Image: Bertil Nilsson
How we work
The Conservatoire works through a formal collaborative arrangement among its six member schools, as set out in a Members’ Agreement (agreed 11 October 2017).
Working through a shared consultative and decision-making structure, together with the leadership of the Conservatoire, the Member Schools agree the Conservatoire’s overall strategy and policy. While each of the Schools remains a legally autonomous organisation, all students on a higher education programme of study with a Member School are registered students of the Conservatoire, which has the same institutional duty of care and obligations to its students as all higher education institutions that are registered with the Office for Students.
The Conservatoire is also ultimately accountable for the proper use and stewardship of the public funds it receives. The Conservatoire’s main tasks are to:
- plan, deliberate and take decisions about the Conservatoire’s strategy and development
- facilitate collaborative working and joint activities between the Schools, their staff and students
- ensure equity of treatment of all Conservatoire students
- liaise with external funding and regulatory bodies such as the Office for Students (OfS) and Research England over funding, reporting and other relevant matters
- promote the collective interests of the Conservatoire and its Schools
The activities in support of the Conservatoire’s functions consist mainly of:
- deliberative meetings of a governing board, Senate, sub-committees, and working groups
- preparation of policy and other relevant papers
- academic quality assurance and enhancement
- quality assurance and enhancement of the student experience
- maintaining records
- data collection, analysis presentation and reporting
- financial planning and management
- overseeing joint projects, conferences and performances
- knowledge transfer and sharing of good practice
- administration of the above.
Conservatoire Executive Committee
The Conservatoire’s Board of Governors has delegated executive responsibility for the organisation to a Head of Institution who determines the direction and management of the Conservatoire and leads its central staff. The Head of Institution is the Conservatoire’s Accountable Officer and takes responsibility for the day-to-day conduct of the Conservatoire’s business.
The Head of Institution is supported by the Conservatoire Executive Committee (“CEC”). Together, the Head of Institution and CEC provide collective leadership for the Conservatoire. CEC is chaired by the Head of Institution and includes the Principal of each Conservatoire member school. The CEC is supported by the Finance Directors of the member schools and the Conservatoire’s shared services team.
The CEC considers matters relating to policy and the strategic direction of the Conservatoire, receives reports on the work of the Senate and the Conservatoire’s various committees and working groups, and considers recommendations from these bodies.
Recent changes in the higher education landscape have fundamentally altered the dynamics between the Conservatoire for Dance and Drama (CDD) and its six Member Schools. Having reflected carefully on the implications of these changes and the opportunities that they present for the member schools, it has become clear to all that it is most desirable for the schools to pursue independent pathways.

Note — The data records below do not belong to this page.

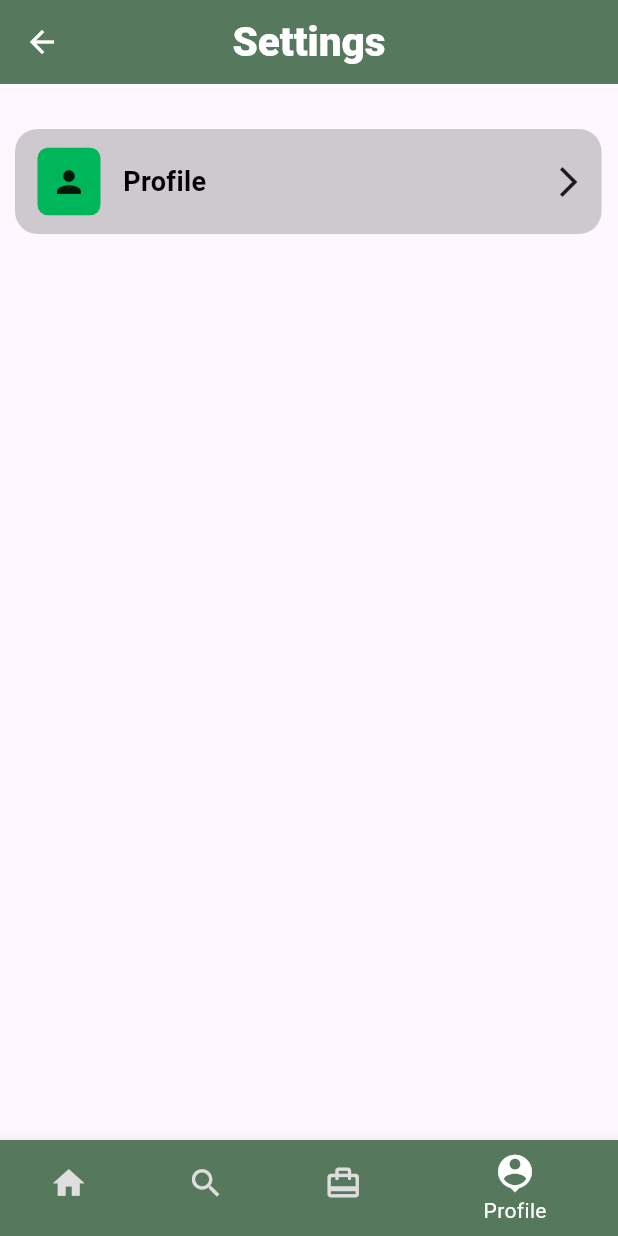
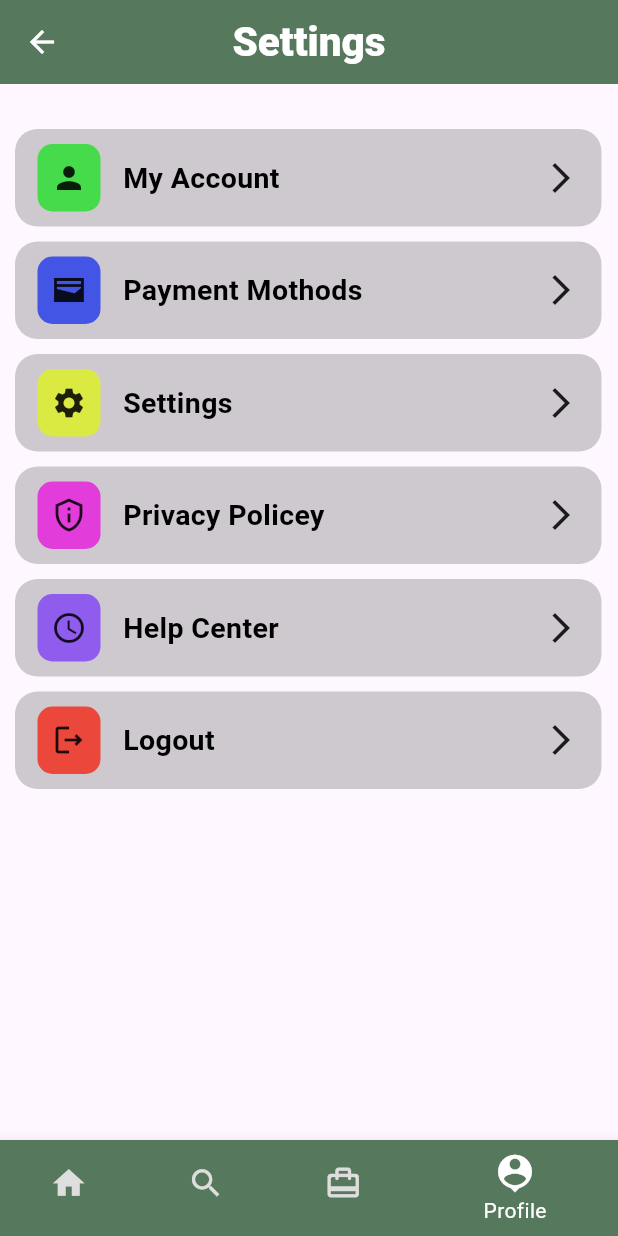
Before and after one commit to razakrazu/spent_Time_User, a Flutter app: the screen it shows once a user with an empty profile is signed in, item 4 of the bottom bar chosen, on a phone screen of 412 x 824 dp. Run offline on Flutter 3.47's test engine with Material 3 defaults, Android fonts, the phone set to English and light mode, and no system bars; our stand-ins replace cached_network_image, cloud_firestore, firebase_auth, firebase_core, fluttertoast, get and 1 more; missing offline and left inert: razorpay_flutter; accounts and stored records are empty.

Commit message:
settings ui finish

```diff
--- a/lib/view/settings/settings_screen.dart
+++ b/lib/view/settings/settings_screen.dart
@@ -2,6 +2,7 @@ import 'package:flutter/material.dart';
 import 'package:get/get.dart';
 import 'package:speat_time_user/core/color.dart';
 import 'package:speat_time_user/core/constants.dart';
+import 'package:speat_time_user/view/settings/widgets/button_widget.dart';
 import 'package:speat_time_user/view/widgets/my_text_widget.dart';
 
 class SettingsScreen extends StatelessWidget {
@@ -16,61 +17,26 @@ class SettingsScreen extends StatelessWidget {
         centerTitle: true,
         leading: IconButton(onPressed: (){
           Get.back();
-        }, icon:Icon( Icons.arrow_back,color: Colors.white,),),
+        }, icon:const Icon( Icons.arrow_back,color: Colors.white,),),
   ),
       body:
     SafeArea(child: Container(
 
 
-      child: Column(
+      child: const Column(
         children: [
-          Padding(
-            padding: const EdgeInsets.only(left: 10,right:11, top: 30 ),
-            child: Container(
-              height: 70,
-                 decoration: BoxDecoration(
+          height20,
+          SettingsButtonWidget(icon: Icon(Icons.person), btnText: 'My Account', iconBackGroundColor: Color.fromARGB(255, 70, 219, 75),),
+          SettingsButtonWidget(icon: Icon(Icons.wallet_sharp), btnText: 'Payment Mothods',iconBackGroundColor: Color.fromARGB(255, 67, 85, 229),),
+          SettingsButtonWidget(icon: Icon(Icons.settings), btnText: 'Settings',iconBackGroundColor: Color.fromARGB(255, 219, 233, 67),),
+          SettingsButtonWidget(icon: Icon(Icons.privacy_tip_outlined), btnText: 'Privacy Policey ',iconBackGroundColor:  Color.fromARGB(255, 226, 61, 218),),
 
-            borderRadius: BorderRadius.circular(15),
-
-            color: const Color.fromARGB(255, 15, 15, 15).withOpacity(0.2)
-
-                  ),
-              child: Padding(
-                padding: const EdgeInsets.only(left: 15,right:10,  ),
-                child: Row(
-                  mainAxisAlignment: MainAxisAlignment.spaceBetween,
-                  children: [
-                  Row(
-                    children: [
-                Container(
-
-                      height: 45,
-
-                      width: 42,
-
-                      decoration: BoxDecoration(
-
-                borderRadius: BorderRadius.circular(7),
-
-                color: Color.fromARGB(255, 0, 182, 91)
-
-                      ),
-
-                      child:  Icon(Icons.person),
+          SettingsButtonWidget(icon: Icon(Icons.access_time_sharp), btnText: 'Help Center',iconBackGroundColor: Color.fromARGB(255, 143, 92, 238),),
+          SettingsButtonWidget(icon: Icon(Icons.logout_outlined), btnText: 'Logout',iconBackGroundColor: Color.fromARGB(255, 235, 71, 59),)
 
 
 
-                    ),
-                    width15,
-                    MyTextWidgets(title: 'Profile', fontsize: 18, fontwidget: FontWeight.w600, fontcolor: blackColor),
 
-                    ],
-                  ),
-                  Icon(Icons.arrow_forward_ios)
-                ],),
-              ),
-            ),
-          )
         ],
       ),)),);
   }
--- /dev/null
+++ b/lib/view/settings/widgets/button_widget.dart
@@ -0,0 +1,59 @@
+import 'package:flutter/material.dart';
+import 'package:speat_time_user/core/color.dart';
+import 'package:speat_time_user/core/constants.dart';
+import 'package:speat_time_user/view/widgets/my_text_widget.dart';
+
+class SettingsButtonWidget extends StatelessWidget {
+  const SettingsButtonWidget({
+    super.key,
+    required this.icon,
+    required this.btnText,
+    this.controller, required this.iconBackGroundColor,
+  });
+  final Icon icon;
+  final String btnText;
+  final controller;
+  final Color  iconBackGroundColor;
+
+  @override
+  Widget build(BuildContext context) {
+    return Padding(
+      padding: const EdgeInsets.only(left: 10,right:11, top: 10 ),
+      child: Container(
+        height: 65,
+        decoration: BoxDecoration(
+            borderRadius: BorderRadius.circular(15),
+            color: const Color.fromARGB(255, 15, 15, 15).withOpacity(0.2)),
+        child: Padding(
+          padding: const EdgeInsets.only(
+            left: 15,
+            right: 15,
+          ),
+          child: Row(
+            mainAxisAlignment: MainAxisAlignment.spaceBetween,
+            children: [
+              Row(
+                children: [
+                  Container(
+                      height: 45,
+                      width: 42,
+                      decoration: BoxDecoration(
+                          borderRadius: BorderRadius.circular(10),
+                          color: iconBackGroundColor),
+                      child: icon),
+                  width15,
+                  MyTextWidgets(
+                      title: btnText,
+                      fontsize: 19,
+                      fontwidget: FontWeight.w700,
+                      fontcolor: blackColor),
+                ],
+              ),
+              Icon(Icons.arrow_forward_ios)
+            ],
+          ),
+        ),
+      ),
+    );
+  }
+}
```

The CDD and the member schools are now working closely with each other and the Office for Students (OfS) to set each on its own path and to perform an orderly wind-down of the Conservatoire no later than July 2023.
CDD is managing this time of change with a new Chair, Julian Roskill, who was appointed from the 1st January 2021 having served previously as Senior Independent Governor on the Conservatoire Board.
Julian Roskill commented: “I am very much looking forward to guiding the organisation and its schools through to pastures new. Working together with the OfS, our priority will remain to deliver the highest quality conservatoire and degree level training to our students for their forthcoming careers and for the artistic, cultural, and economic benefit of the UK. We aim also to ensure complete continuity for students so that these changes are not noticeable to their experience.”